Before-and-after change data
Start of Block

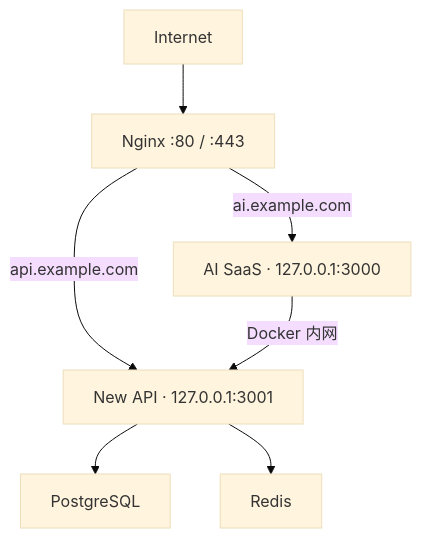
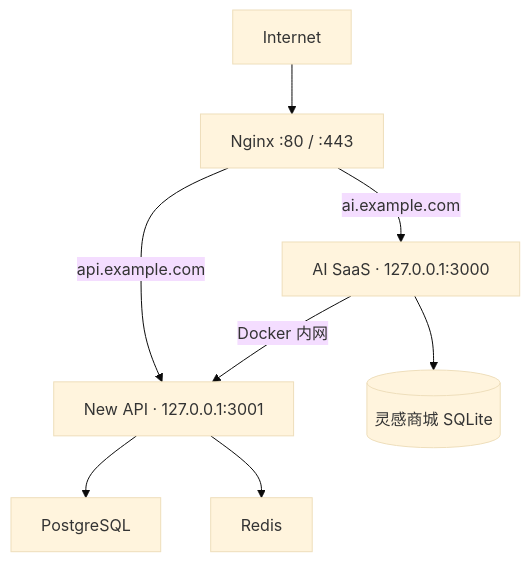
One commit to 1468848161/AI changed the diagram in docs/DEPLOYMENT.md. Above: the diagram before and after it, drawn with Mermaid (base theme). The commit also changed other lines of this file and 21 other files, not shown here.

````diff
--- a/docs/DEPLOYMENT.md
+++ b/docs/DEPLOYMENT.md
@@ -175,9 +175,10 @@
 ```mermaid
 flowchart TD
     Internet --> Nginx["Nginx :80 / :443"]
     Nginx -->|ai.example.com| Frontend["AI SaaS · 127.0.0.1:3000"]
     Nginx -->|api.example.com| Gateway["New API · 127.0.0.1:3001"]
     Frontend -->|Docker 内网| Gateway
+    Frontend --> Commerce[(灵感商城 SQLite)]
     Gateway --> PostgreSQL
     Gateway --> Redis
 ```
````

End of Block
Start of Block

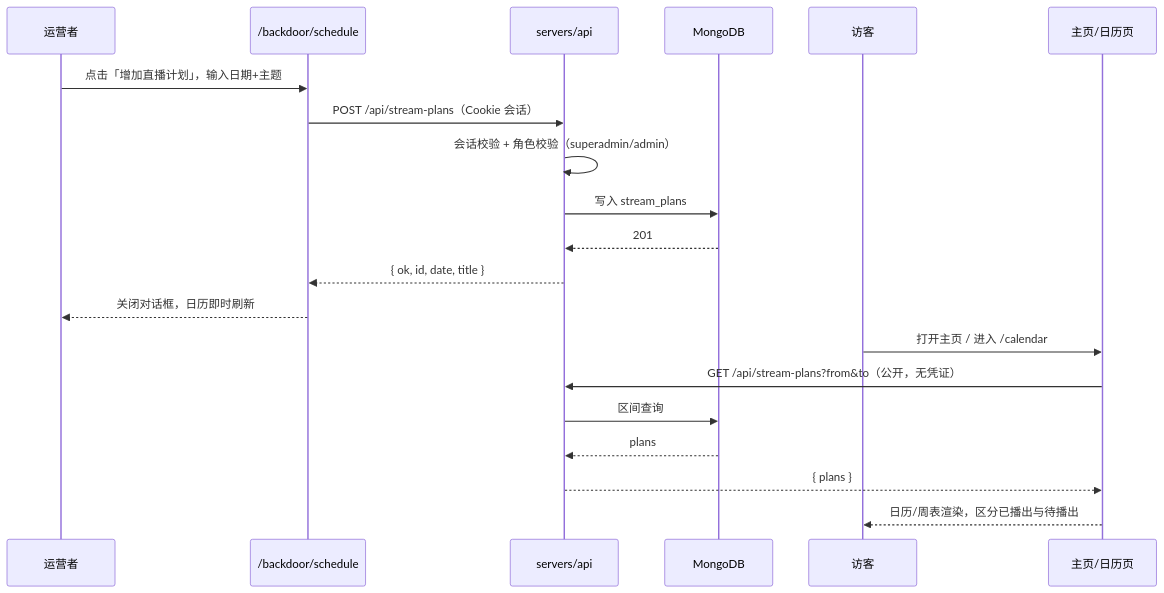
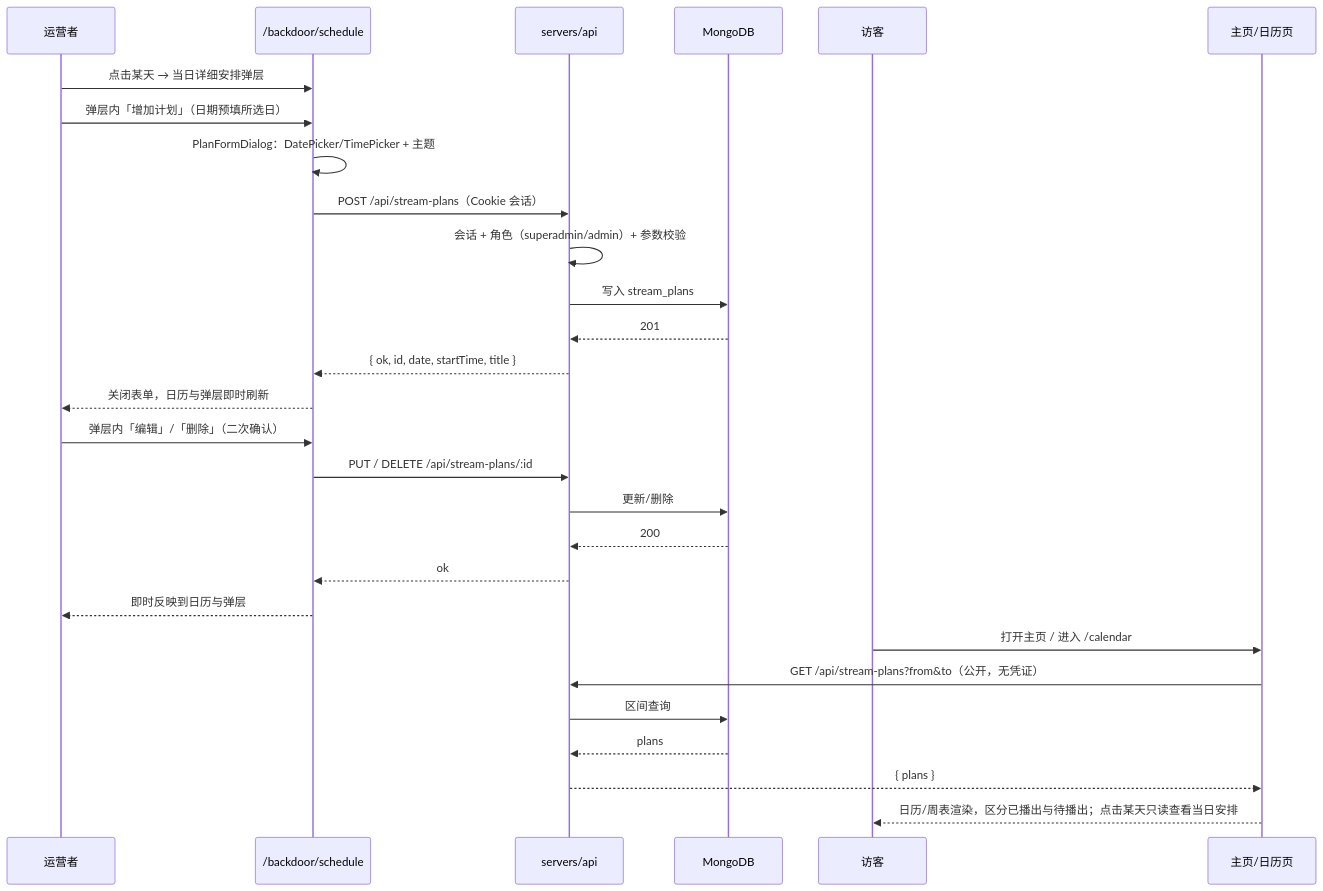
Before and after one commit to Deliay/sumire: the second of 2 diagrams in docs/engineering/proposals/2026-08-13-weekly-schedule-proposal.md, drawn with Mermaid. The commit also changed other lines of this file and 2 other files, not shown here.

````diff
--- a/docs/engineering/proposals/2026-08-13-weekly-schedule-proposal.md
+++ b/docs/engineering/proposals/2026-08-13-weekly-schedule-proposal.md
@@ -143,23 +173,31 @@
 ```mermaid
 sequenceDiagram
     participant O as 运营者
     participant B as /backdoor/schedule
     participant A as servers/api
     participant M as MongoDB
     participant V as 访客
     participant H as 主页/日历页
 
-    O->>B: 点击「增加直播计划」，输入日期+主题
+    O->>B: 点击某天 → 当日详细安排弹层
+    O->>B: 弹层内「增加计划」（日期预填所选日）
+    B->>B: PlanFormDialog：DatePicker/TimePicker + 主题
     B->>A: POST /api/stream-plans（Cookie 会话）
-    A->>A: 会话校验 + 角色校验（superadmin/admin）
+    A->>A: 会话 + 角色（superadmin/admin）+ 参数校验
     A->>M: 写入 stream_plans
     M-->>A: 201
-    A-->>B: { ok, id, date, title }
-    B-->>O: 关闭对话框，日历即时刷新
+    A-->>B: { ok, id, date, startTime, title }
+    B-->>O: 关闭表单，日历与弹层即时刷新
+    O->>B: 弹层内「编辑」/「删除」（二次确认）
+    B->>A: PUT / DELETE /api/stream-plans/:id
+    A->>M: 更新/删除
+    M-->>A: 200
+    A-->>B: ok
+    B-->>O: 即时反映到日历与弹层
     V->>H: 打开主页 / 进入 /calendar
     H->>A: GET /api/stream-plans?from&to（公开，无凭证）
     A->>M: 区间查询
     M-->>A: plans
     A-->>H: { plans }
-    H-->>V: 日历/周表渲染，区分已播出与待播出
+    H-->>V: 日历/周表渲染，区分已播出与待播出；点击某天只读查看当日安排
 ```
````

End of Block

Description of the task
Filter the entries above down to the lines containing the word "Nginx".

Exercise answer
     Internet --> Nginx["Nginx :80 / :443"]
     Nginx -->|ai.example.com| Frontend["AI SaaS · 127.0.0.1:3000"]
     Nginx -->|api.example.com| Gateway["New API · 127.0.0.1:3001"]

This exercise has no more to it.